-------- Dataset extract
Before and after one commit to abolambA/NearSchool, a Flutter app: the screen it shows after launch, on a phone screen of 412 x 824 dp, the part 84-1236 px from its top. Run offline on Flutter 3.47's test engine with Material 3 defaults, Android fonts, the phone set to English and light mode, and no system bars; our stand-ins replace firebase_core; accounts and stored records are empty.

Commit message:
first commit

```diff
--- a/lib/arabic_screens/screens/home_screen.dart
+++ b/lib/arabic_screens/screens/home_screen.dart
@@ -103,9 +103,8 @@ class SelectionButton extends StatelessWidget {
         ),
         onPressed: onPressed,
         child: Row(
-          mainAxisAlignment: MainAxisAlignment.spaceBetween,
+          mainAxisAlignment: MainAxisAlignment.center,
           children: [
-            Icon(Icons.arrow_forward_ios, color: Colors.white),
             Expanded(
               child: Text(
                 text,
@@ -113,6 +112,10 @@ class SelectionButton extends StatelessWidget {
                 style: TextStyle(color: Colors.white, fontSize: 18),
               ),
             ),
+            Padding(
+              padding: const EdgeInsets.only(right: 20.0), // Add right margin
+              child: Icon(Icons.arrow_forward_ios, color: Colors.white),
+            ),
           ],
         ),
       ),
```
----------------
■ **Exercise**:
Write out all the data exactly.

■ **Expected output**:
Before and after one commit to abolambA/NearSchool, a Flutter app: the screen it shows after launch, on a phone screen of 412 x 824 dp, the part 84-1236 px from its top. Run offline on Flutter 3.47's test engine with Material 3 defaults, Android fonts, the phone set to English and light mode, and no system bars; our stand-ins replace firebase_core; accounts and stored records are empty.

Commit message:
first commit

```diff
--- a/lib/arabic_screens/screens/home_screen.dart
+++ b/lib/arabic_screens/screens/home_screen.dart
@@ -103,9 +103,8 @@ class SelectionButton extends StatelessWidget {
         ),
         onPressed: onPressed,
         child: Row(
-          mainAxisAlignment: MainAxisAlignment.spaceBetween,
+          mainAxisAlignment: MainAxisAlignment.center,
           children: [
-            Icon(Icons.arrow_forward_ios, color: Colors.white),
             Expanded(
               child: Text(
                 text,
@@ -113,6 +112,10 @@ class SelectionButton extends StatelessWidget {
                 style: TextStyle(color: Colors.white, fontSize: 18),
               ),
             ),
+            Padding(
+              padding: const EdgeInsets.only(right: 20.0), // Add right margin
+              child: Icon(Icons.arrow_forward_ios, color: Colors.white),
+            ),
           ],
         ),
       ),
```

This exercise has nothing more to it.